**Exercise**
Select and reproduce each line of the listing below that bears the string "href".

**Data under study**

----------------

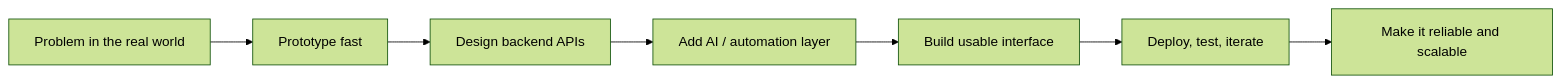
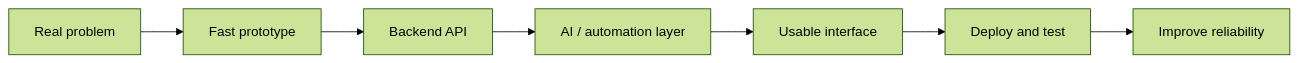
Before and after one commit to ManojKumarC0112/ManojKumarC0112: the diagram in README.md, drawn with Mermaid (forest theme). The commit also changed other lines of this file, not shown here.

````diff
--- a/README.md
+++ b/README.md
@@ -105,9 +71,9 @@
 ```mermaid
 flowchart LR
-    A["Problem in the real world"] --> B["Prototype fast"]
-    B --> C["Design backend APIs"]
-    C --> D["Add AI / automation layer"]
-    D --> E["Build usable interface"]
-    E --> F["Deploy, test, iterate"]
-    F --> G["Make it reliable and scalable"]
+    A["Real problem"] --> B["Fast prototype"]
+    B --> C["Backend API"]
+    C --> D["AI / automation layer"]
+    D --> E["Usable interface"]
+    E --> F["Deploy and test"]
+    F --> G["Improve reliability"]
 ```
````
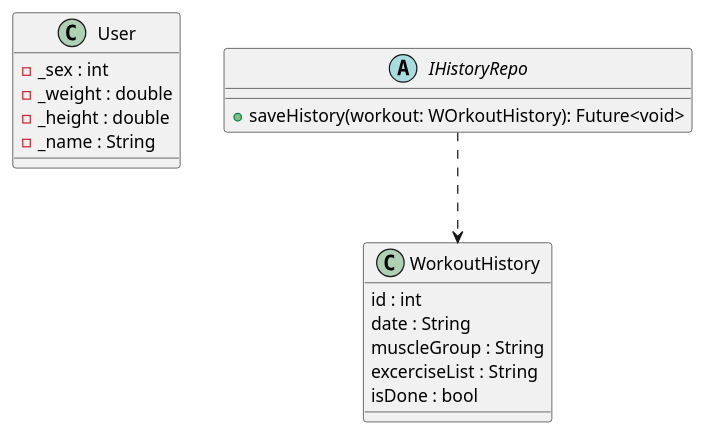
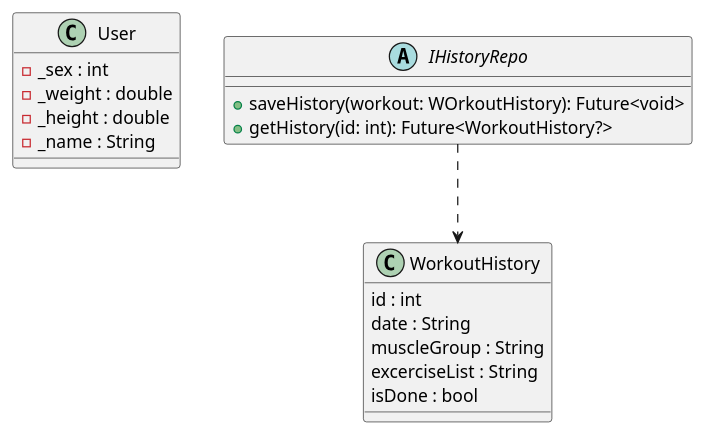
Before and after one commit to KATTSS/Workout_planner: the diagram in user_workout.puml, drawn with PlantUML. The commit also changed 5 other files, not shown here.

```diff
--- a/user_workout.puml
+++ b/user_workout.puml
@@ -1,24 +1,25 @@
 @startuml UserWorkout
 
 class User {
     - _sex : int 
     - _weight : double 
     - _height : double 
     - _name : String 
 }
 
 class WorkoutHistory {
     id : int
     date : String 
     muscleGroup : String
     excerciseList : String
     isDone : bool 
 }
 
 abstract class IHistoryRepo {
     + saveHistory(workout: WOrkoutHistory): Future<void>
+    + getHistory(id: int): Future<WorkoutHistory?>
 }
 
 IHistoryRepo ..> WorkoutHistory
 
 @enduml
```
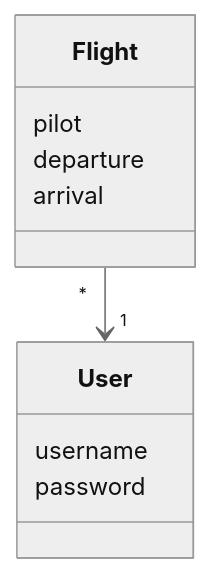
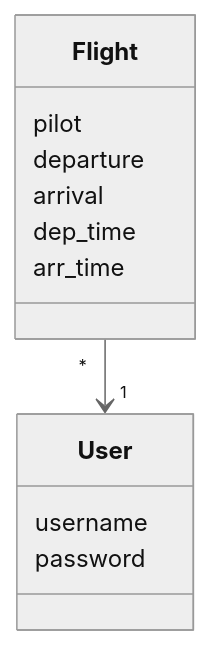
Before and after one commit to ilmari21/ot-harjoitustyo: the first of 2 diagrams in dokumentaatio/arkkitehtuuri.md, drawn with Mermaid (neutral theme). The commit also changed other lines of this file, not shown here.

````diff
--- a/dokumentaatio/arkkitehtuuri.md
+++ b/dokumentaatio/arkkitehtuuri.md
@@ -17,13 +17,15 @@
 ```mermaid
  classDiagram
       Flight "*" --> "1" User
       class User{
           username
           password
       }
       class Flight{
           pilot
           departure
           arrival
+          dep_time
+          arr_time
       }
 ```
````
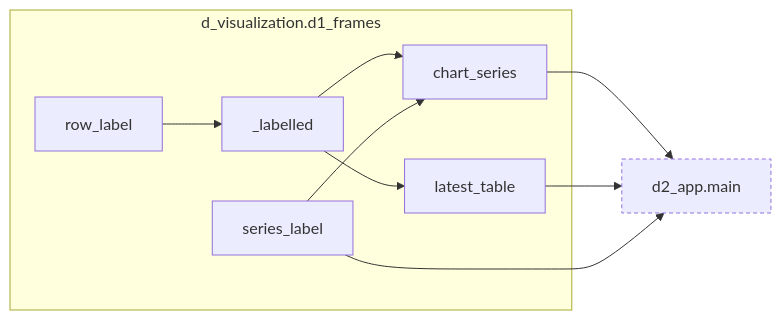
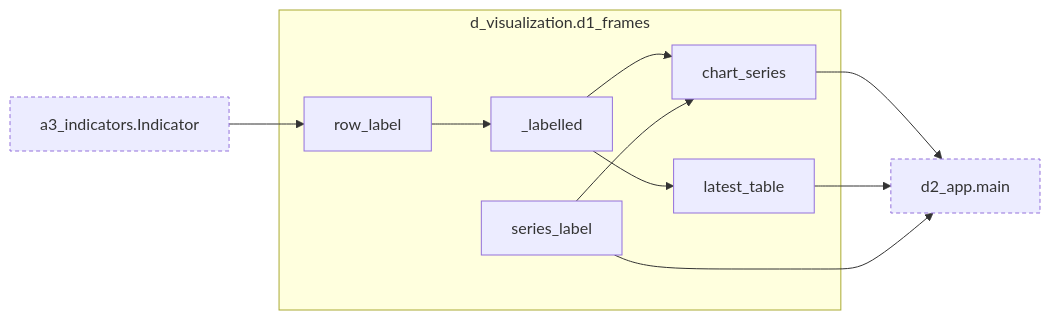
Diagram 14 of 15 in docs/architecture.md (bsawyerg15/MacroScan), drawn with Mermaid before and after one commit. The commit also changed other lines of this file and 19 other files, not shown here.

````diff
--- a/docs/architecture.md
+++ b/docs/architecture.md
@@ -900,25 +986,28 @@
 ```mermaid
 flowchart LR
   subgraph this["d_visualization.d1_frames"]
     n_d_visualization_d1_frames__labelled["_labelled"]
     n_d_visualization_d1_frames_chart_series["chart_series"]
     n_d_visualization_d1_frames_latest_table["latest_table"]
     n_d_visualization_d1_frames_row_label["row_label"]
     n_d_visualization_d1_frames_series_label["series_label"]
   end
+  n_a_core_a3_indicators_Indicator["a3_indicators.Indicator"]:::ext
   n_d_visualization_d2_app_main["d2_app.main"]:::ext
   n_d_visualization_d1_frames_row_label --> n_d_visualization_d1_frames__labelled
   n_d_visualization_d1_frames__labelled --> n_d_visualization_d1_frames_chart_series
   n_d_visualization_d1_frames_series_label --> n_d_visualization_d1_frames_chart_series
   n_d_visualization_d1_frames__labelled --> n_d_visualization_d1_frames_latest_table
+  n_a_core_a3_indicators_Indicator --> n_d_visualization_d1_frames_row_label
   n_d_visualization_d1_frames_chart_series --> n_d_visualization_d2_app_main
   n_d_visualization_d1_frames_latest_table --> n_d_visualization_d2_app_main
   n_d_visualization_d1_frames_series_label --> n_d_visualization_d2_app_main
+  click n_a_core_a3_indicators_Indicator href "#cls-Indicator"
   click n_d_visualization_d1_frames__labelled href "#fn-d_visualization-d1_frames-_labelled"
   click n_d_visualization_d1_frames_chart_series href "#fn-d_visualization-d1_frames-chart_series"
   click n_d_visualization_d1_frames_latest_table href "#fn-d_visualization-d1_frames-latest_table"
   click n_d_visualization_d1_frames_row_label href "#fn-d_visualization-d1_frames-row_label"
   click n_d_visualization_d1_frames_series_label href "#fn-d_visualization-d1_frames-series_label"
   click n_d_visualization_d2_app_main href "#fn-d_visualization-d2_app-main"
   classDef ext stroke-dasharray: 4 3
 ```
````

----------------

**Response area**
+  click n_a_core_a3_indicators_Indicator href "#cls-Indicator"
   click n_d_visualization_d1_frames__labelled href "#fn-d_visualization-d1_frames-_labelled"
   click n_d_visualization_d1_frames_chart_series href "#fn-d_visualization-d1_frames-chart_series"
   click n_d_visualization_d1_frames_latest_table href "#fn-d_visualization-d1_frames-latest_table"
   click n_d_visualization_d1_frames_row_label href "#fn-d_visualization-d1_frames-row_label"
   click n_d_visualization_d1_frames_series_label href "#fn-d_visualization-d1_frames-series_label"
   click n_d_visualization_d2_app_main href "#fn-d_visualization-d2_app-main"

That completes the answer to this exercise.